It was hailed as the symbol of Japan’ s technological progress from the mid-19th century.
And in July, it became a UNESCO World Heritage Sites in July.
However, for many Chinese and Korean people who worked here as slave laborers during World War II, it was an “island of hell.”
Hashima was owned by the conglomerate Mitsubishi, one of the prime companies that mobilized forced labor during the colonial period.
From 1944 to 1945, an estimated 800 Koreans and 204 Chinese were forced to work in the island’s coal mine.
According to survivors’ testimony, the coal mine reached a depth of 1,000 meters.
The laborers were forced to work in underground temperatures of over 30 degrees centigrade and a humidity of 95 percent.
Even more horrifying was that various gases including methane accumulated and condensed in the mines.
And Korean and Chinese laborers were often assigned to the most toxic sections.
Under such unbearable circumstance, many laborers were eventually tortured to death.
Today, the dark history of the island is almost completely forgotten by many Japanese.

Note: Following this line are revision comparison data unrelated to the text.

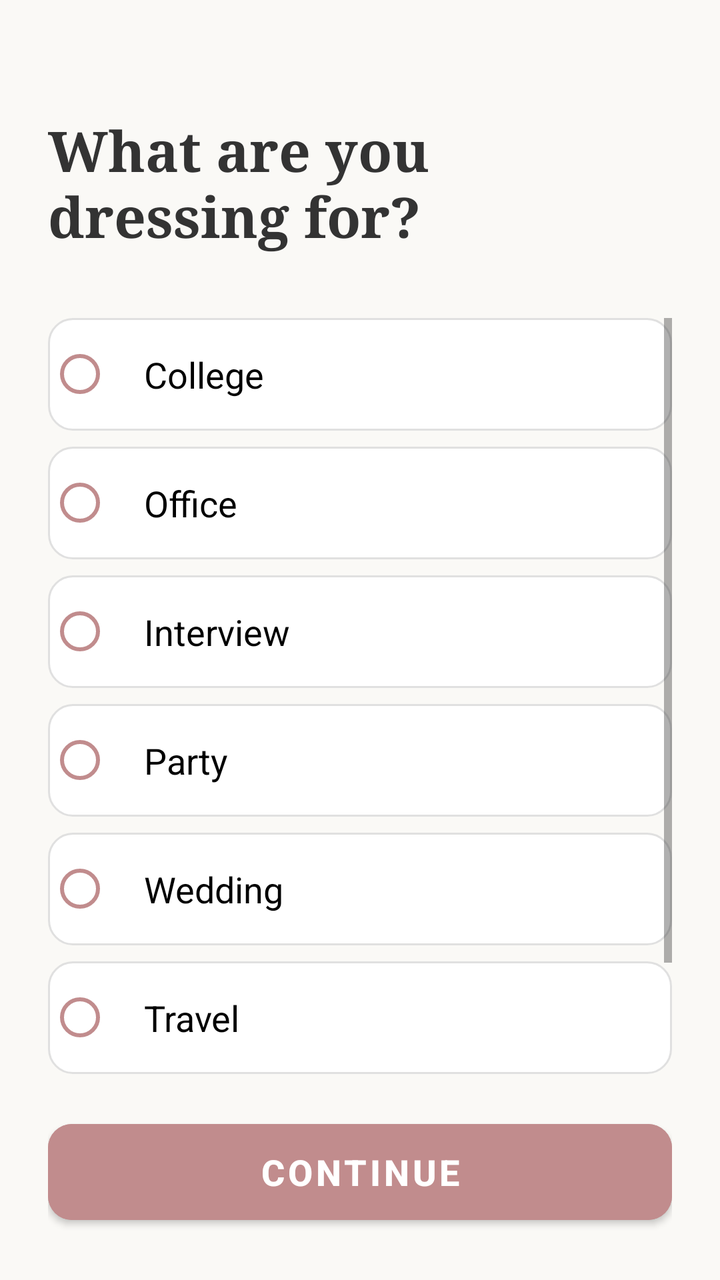
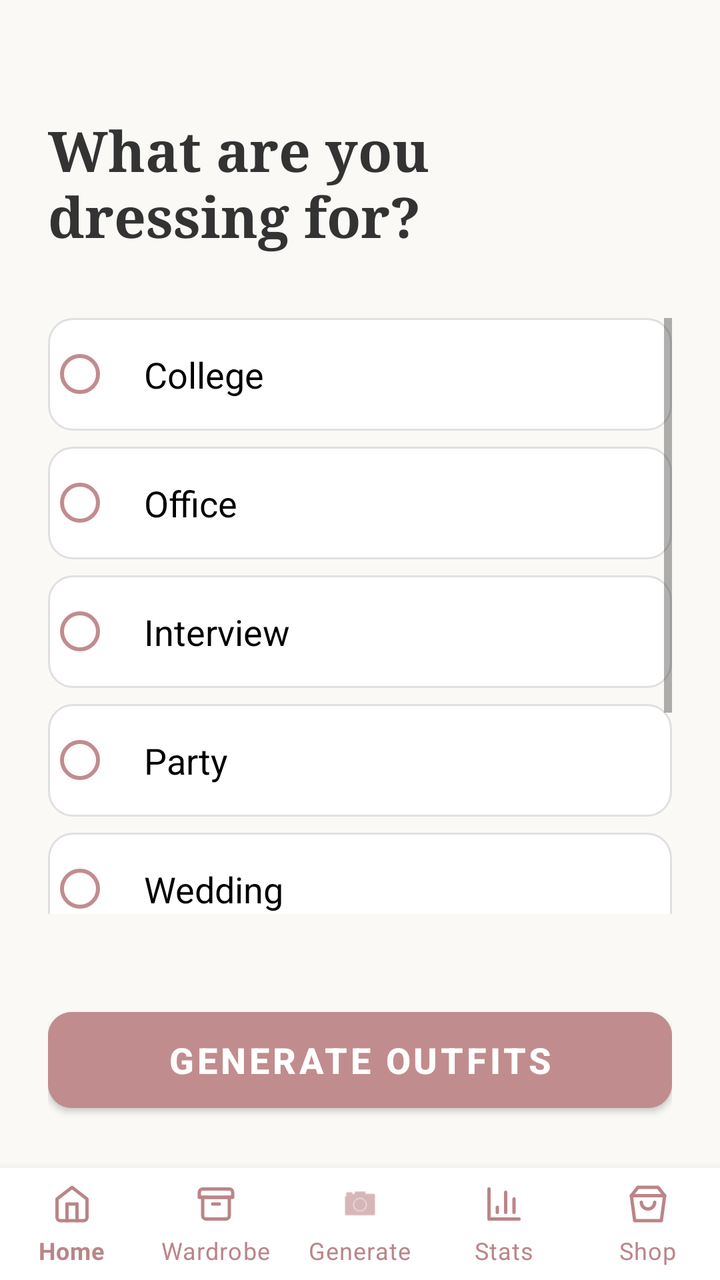

Compare the two renders of this Android layout. The source of the first and the diff that turns it into the second are given below.
<!-- AndroidManifest.xml: application theme Theme.OutfitStudio -->
<!-- res/layout/activity_occasion_selection.xml -->
<?xml version="1.0" encoding="utf-8"?>
<LinearLayout xmlns:android="http://schemas.android.com/apk/res/android"
    xmlns:app="http://schemas.android.com/apk/res-auto"
    android:layout_width="match_parent"
    android:layout_height="match_parent"
    android:orientation="vertical"
    android:padding="24dp"
    android:background="#FAF9F6"> 

    <TextView
        android:layout_width="match_parent"
        android:layout_height="wrap_content"
        android:text="What are you dressing for?"
        android:textSize="28sp"
        android:textStyle="bold"
        android:textColor="#333333"
        android:layout_marginTop="32dp"
        android:layout_marginBottom="32dp"
        android:fontFamily="serif" />

    <ScrollView
        android:layout_width="match_parent"
        android:layout_height="0dp"
        android:layout_weight="1">

        <RadioGroup
            android:id="@+id/rgOccasions"
            android:layout_width="match_parent"
            android:layout_height="wrap_content"
            android:orientation="vertical">

            <RadioButton android:id="@+id/rbCollege" android:text="College" android:layout_width="match_parent" android:layout_height="wrap_content" android:padding="16dp" android:textSize="18sp" android:layout_marginBottom="8dp" android:background="@drawable/rounded_card_bg" android:buttonTint="#C18C8D" />
            <RadioButton android:id="@+id/rbOffice" android:text="Office" android:layout_width="match_parent" android:layout_height="wrap_content" android:padding="16dp" android:textSize="18sp" android:layout_marginBottom="8dp" android:background="@drawable/rounded_card_bg" android:buttonTint="#C18C8D" />
            <RadioButton android:id="@+id/rbInterview" android:text="Interview" android:layout_width="match_parent" android:layout_height="wrap_content" android:padding="16dp" android:textSize="18sp" android:layout_marginBottom="8dp" android:background="@drawable/rounded_card_bg" android:buttonTint="#C18C8D" />
            <RadioButton android:id="@+id/rbParty" android:text="Party" android:layout_width="match_parent" android:layout_height="wrap_content" android:padding="16dp" android:textSize="18sp" android:layout_marginBottom="8dp" android:background="@drawable/rounded_card_bg" android:buttonTint="#C18C8D" />
            <RadioButton android:id="@+id/rbWedding" android:text="Wedding" android:layout_width="match_parent" android:layout_height="wrap_content" android:padding="16dp" android:textSize="18sp" android:layout_marginBottom="8dp" android:background="@drawable/rounded_card_bg" android:buttonTint="#C18C8D" />
            <RadioButton android:id="@+id/rbTravel" android:text="Travel" android:layout_width="match_parent" android:layout_height="wrap_content" android:padding="16dp" android:textSize="18sp" android:layout_marginBottom="8dp" android:background="@drawable/rounded_card_bg" android:buttonTint="#C18C8D" />
            <RadioButton android:id="@+id/rbCasual" android:text="Casual" android:layout_width="match_parent" android:layout_height="wrap_content" android:padding="16dp" android:textSize="18sp" android:layout_marginBottom="8dp" android:background="@drawable/rounded_card_bg" android:buttonTint="#C18C8D" />

        </RadioGroup>
    </ScrollView>

    <Button
        android:id="@+id/btnContinue"
        android:layout_width="match_parent"
        android:layout_height="60dp"
        android:text="Continue"
        android:backgroundTint="#C18C8D" 
        android:textColor="#FFFFFF"
        android:textSize="18sp"
        android:textStyle="bold"
        android:layout_marginTop="16dp"
        app:cornerRadius="12dp" />

</LinearLayout>
<!-- resources referenced by this layout -->
<resources>
  <!-- drawable rounded_card_bg (drawable) -->
  <?xml version="1.0" encoding="utf-8"?>
  <shape xmlns:android="http://schemas.android.com/apk/res/android"
      android:shape="rectangle">
      <solid android:color="#FFFFFF" />
      <corners android:radius="12dp" />
      <stroke
          android:width="1dp"
          android:color="#E0E0E0" />
  </shape>
  <style name="Theme.OutfitStudio" parent="Theme.MaterialComponents.Light.NoActionBar">
          <item name="android:textColor">@color/on_background</item>
          <item name="android:textColorHint">@color/text_hint</item>
          
          <item name="colorPrimary">@color/primary</item>
          <item name="colorPrimaryVariant">@color/primary_variant</item>
          <item name="colorOnPrimary">@color/on_primary</item>
          
          <item name="colorSecondary">@color/primary</item>
          <item name="colorSecondaryVariant">@color/primary_variant</item>
          <item name="colorOnSecondary">@color/on_primary</item>
          
          <item name="android:colorBackground">@color/background</item>
          <item name="colorSurface">@color/surface</item>
          
          <item name="android:statusBarColor">@color/background</item>
          <item name="android:windowLightStatusBar">true</item>
      </style>
  <color name="on_background">#3E3C3A</color>
  <color name="text_hint">#A09D9B</color>
  <color name="primary">#E5C0A4</color>
  <color name="primary_variant">#D8A58B</color>
  <color name="on_primary">#FFFFFF</color>
  <color name="background">#FDFBF9</color>
  <color name="surface">#FFFFFF</color>
</resources>

<!-- the commit's change to res/layout/activity_occasion_selection.xml (unified diff, before → after) -->
@@ -1,11 +1,18 @@
 <?xml version="1.0" encoding="utf-8"?>
-<LinearLayout xmlns:android="http://schemas.android.com/apk/res/android"
+<RelativeLayout xmlns:android="http://schemas.android.com/apk/res/android"
     xmlns:app="http://schemas.android.com/apk/res-auto"
+    android:layout_width="match_parent"
+    android:layout_height="match_parent">
+    
+    <LinearLayout  
+    
     android:layout_width="match_parent"
     android:layout_height="match_parent"
     android:orientation="vertical"
     android:padding="24dp"
-    android:background="#FAF9F6"> 
+    android:background="#FAF9F6"
+        android:layout_above="@+id/bottomNavigation">
+ 
 
     <TextView
         android:layout_width="match_parent"
@@ -40,11 +47,28 @@
         </RadioGroup>
     </ScrollView>
 
+    <ProgressBar
+        android:id="@+id/progressBar"
+        android:layout_width="wrap_content"
+        android:layout_height="wrap_content"
+        android:layout_gravity="center"
+        android:visibility="gone"
+        android:layout_marginTop="16dp" />
+
+    <TextView
+        android:id="@+id/tvStatus"
+        android:layout_width="wrap_content"
+        android:layout_height="wrap_content"
+        android:layout_gravity="center"
+        android:textAlignment="center"
+        android:textColor="#D32F2F"
+        android:layout_marginTop="8dp" />
+
     <Button
-        android:id="@+id/btnContinue"
+        android:id="@+id/btnGenerate"
         android:layout_width="match_parent"
         android:layout_height="60dp"
-        android:text="Continue"
+        android:text="Generate Outfits"
         android:backgroundTint="#C18C8D" 
         android:textColor="#FFFFFF"
         android:textSize="18sp"
@@ -53,3 +77,18 @@
         app:cornerRadius="12dp" />
 
 </LinearLayout>
+
+    <com.google.android.material.bottomnavigation.BottomNavigationView
+        android:id="@+id/bottomNavigation"
+        app:itemIconSize="20dp"
+        android:layout_width="match_parent"
+        android:layout_height="wrap_content"
+        android:layout_alignParentBottom="true"
+        app:menu="@menu/bottom_nav"
+        app:itemIconTint="@color/primary"
+        app:itemTextColor="@color/primary"
+        android:background="@color/surface"
+        app:labelVisibilityMode="labeled"
+        android:elevation="16dp"/>
+
+</RelativeLayout>
<!-- resource entries referenced after the edit -->
@@ -30,8 +30,8 @@
       </style>
   <color name="on_background">#3E3C3A</color>
   <color name="text_hint">#A09D9B</color>
-  <color name="primary">#E5C0A4</color>
-  <color name="primary_variant">#D8A58B</color>
+  <color name="primary">#BB8588</color>
+  <color name="primary_variant">#BB8588</color>
   <color name="on_primary">#FFFFFF</color>
   <color name="background">#FDFBF9</color>
   <color name="surface">#FFFFFF</color>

A tour guide working on the Island said text books of Japan never touched on this part of history.